But besides the benefits to the baby, nursing those first few days is extremely beneficial to the mother as well. A woman's body releases oxytocin when she nurses. This hormone causes the uterus to contract and prevents hemorrhaging. The sooner she nurses and the more frequently she does, the lower her chances of hemorrhage even if she has had a cesarean.
In a normal vaginal birth, if the baby has been place on the mother's abdomen, she will "crawl" forward unaided and root and search out the breast on her own. This crawling motion massages the uterus aiding in its return to normal size. Once again letting nature take it's course helps prevent hemorrhaging in the mother.
Even if a mother plans on bottle-feeding when she gets home, it is still beneficial to breastfeed while in the hospital to boost the baby's immune system and to help the mother heal quicker after delivery. But a non-scientific reason is that not many people say they wish they had never breastfed.
On the other hand, there are many moms that have in turn said they wish they had at least tried. The mother may find herself pleasantly surprised and want to continue. If not she can pride herself that she provided a huge boost to her baby's immune system and digestive tract development.
- Auerbach, Kathleen. Jan Riordan. Breastfeeding and Human Lactation. Jones and Bartlett Publishers, Inc. Sudbury, MA. 1998.

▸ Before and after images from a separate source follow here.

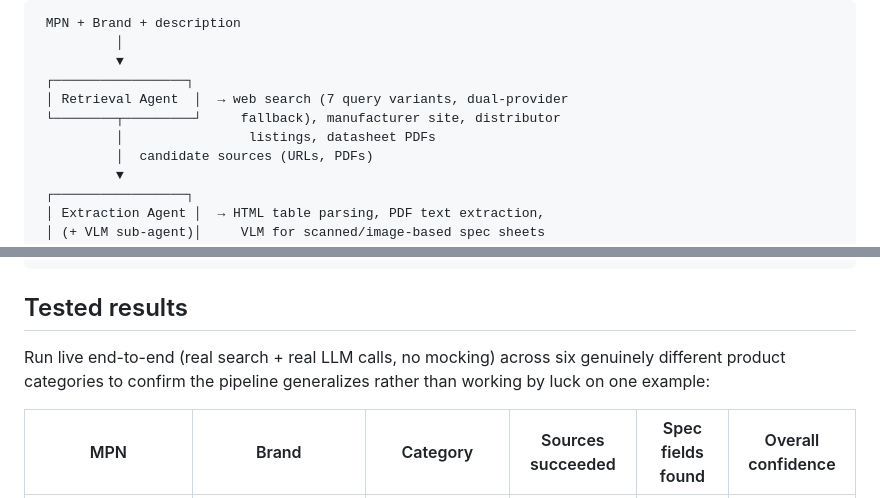
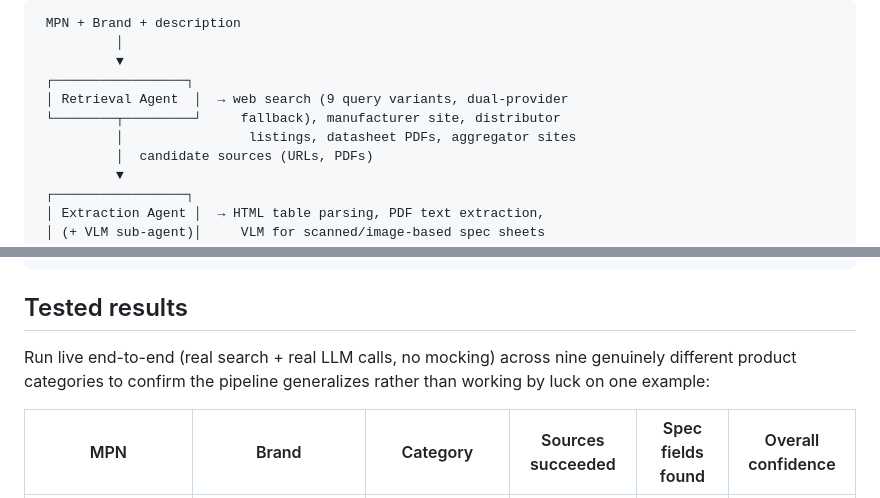
Before and after one commit to siddharthpatel1012-gif/product-intelligence-engine, a Markdown page: README.md, 2 parts joined by grey strips. GitHub-like rendering.

```diff
--- a/README.md
+++ b/README.md
@@ -49,9 +53,9 @@ enrichment demos skip, and it's the thing this project leads with.
           │
           ▼
  ┌─────────────────┐
- │ Retrieval Agent  │  → web search (7 query variants, dual-provider
+ │ Retrieval Agent  │  → web search (9 query variants, dual-provider
  └────────┬─────────┘     fallback), manufacturer site, distributor
-          │                listings, datasheet PDFs
+          │                listings, datasheet PDFs, aggregator sites
           │  candidate sources (URLs, PDFs)
           ▼
  ┌─────────────────┐
@@ -78,7 +82,7 @@ enrichment demos skip, and it's the thing this project leads with.
 ## Tested results
 
 Run live end-to-end (real search + real LLM calls, no mocking) across
-six genuinely different product categories to confirm the pipeline
+nine genuinely different product categories to confirm the pipeline
 generalizes rather than working by luck on one example:
 
 | MPN | Brand | Category | Sources succeeded | Spec fields found | Overall confidence |
```
Also changed, not shown: other parts of README.md (+57 -25 lines).
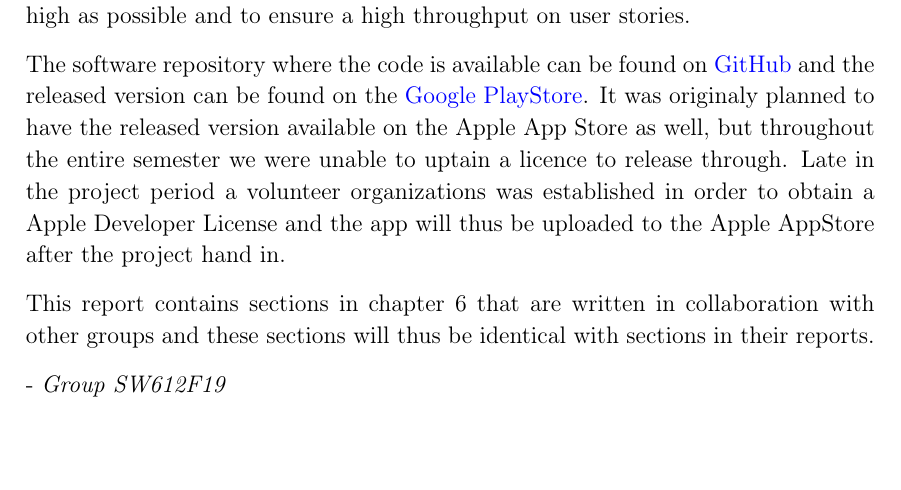
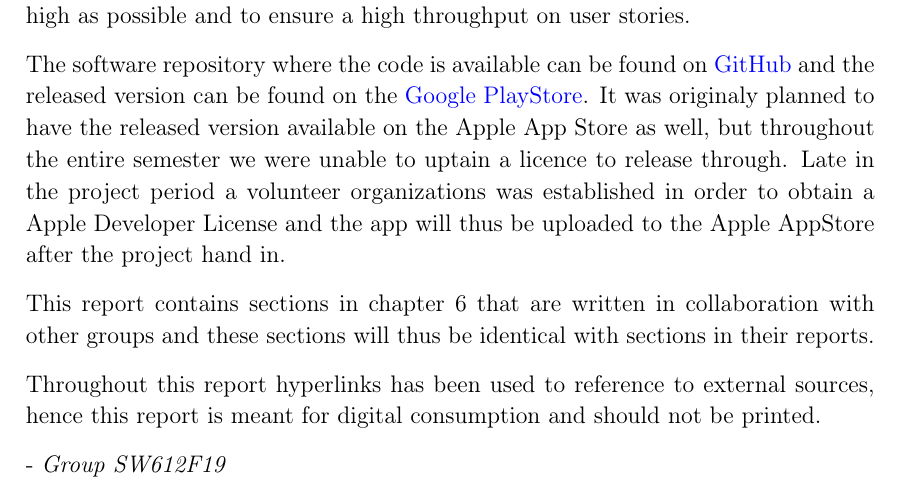
Before and after one commit to thomaslhansen/P6, a LaTeX thesis (report/main.tex, which reads report/1.Introduction/0.PrefaceCtrl.tex): part of page 3 of 75, cut so that both start at the same text, the shorter picture padded with empty space. Compiled offline with pdfLaTeX.

Commit message:
Stating the use of links (#164)

```diff
--- a/report/1.Introduction/0.PrefaceCtrl.tex
+++ b/report/1.Introduction/0.PrefaceCtrl.tex
@@ -16,6 +16,7 @@ Late in the project period a volunteer organizations was established in order to
 
 This report contains sections in \autoref{CAP:Intercollaboration} that are written in collaboration with other groups and these sections will thus be identical with sections in their reports.
 
+Throughout this report hyperlinks has been used to reference to external sources, hence this report is meant for digital consumption and should not be printed.
 
 - \textit{Group SW612F19}
 
```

- Mohrbacher, Nancy. Julie Stock. The Breastfeeding Answer Book. La Leche League International Schaumburg, IL 2003.
- Loureiro I, Frankel G, Adu-Bobie J, Dougan G, Trabulsi LR, Carneiro-Sampaio MM. Human colostrum contains IgA antibodies reactive to enteropathogenic Escherichia coli virulence-associated proteins: intimin, BfpA, EspA, and EspB. J Pediatr Gastroenterol Nutr. 1998 Aug;27(2):166-71.
- Conference: Toward Clinical Excellence in Lactation, May 10 -11 2004 in Hershey PA.Presented by Penn State University Milton S. Hershey Medical Center College of Medicine.Seminar title "The Effects of Perinatal Practices on the Breastfeeding Relationship" by Marie Biancuzzo, RN, MS WMC Worldwide Washington DC
Susan Smallwood is a Research Analyst in Human Growth and Development (her fancy term when they ask if she is a house wife). After dealing with being told to wean by doctors and having her daughter develop colitis from formula, she decided to re-lactate. Her pediatrician said the baby was missing the enzyme that digested milk and soy protein and since it was in breastmilk...it was no longer a problem. She is now 3 and loves soy bars and ice cream. Her son had trouble nursing in the beginning and was air lifted to Children s hospital due to a formula reaction. After that there was no more formula for him either. All this just to convince Susan she should become a lactation consultant. So now she hangs up her research analyst lab coat (ok so it's jeans and a t-shirt) and dons the McDonald's garb to fund the classes in order to study the world of the miracle flesh that hangs from her chest!
Copyright © Susan Smallwood. Permission to republish granted to Pregnancy.org, LLC.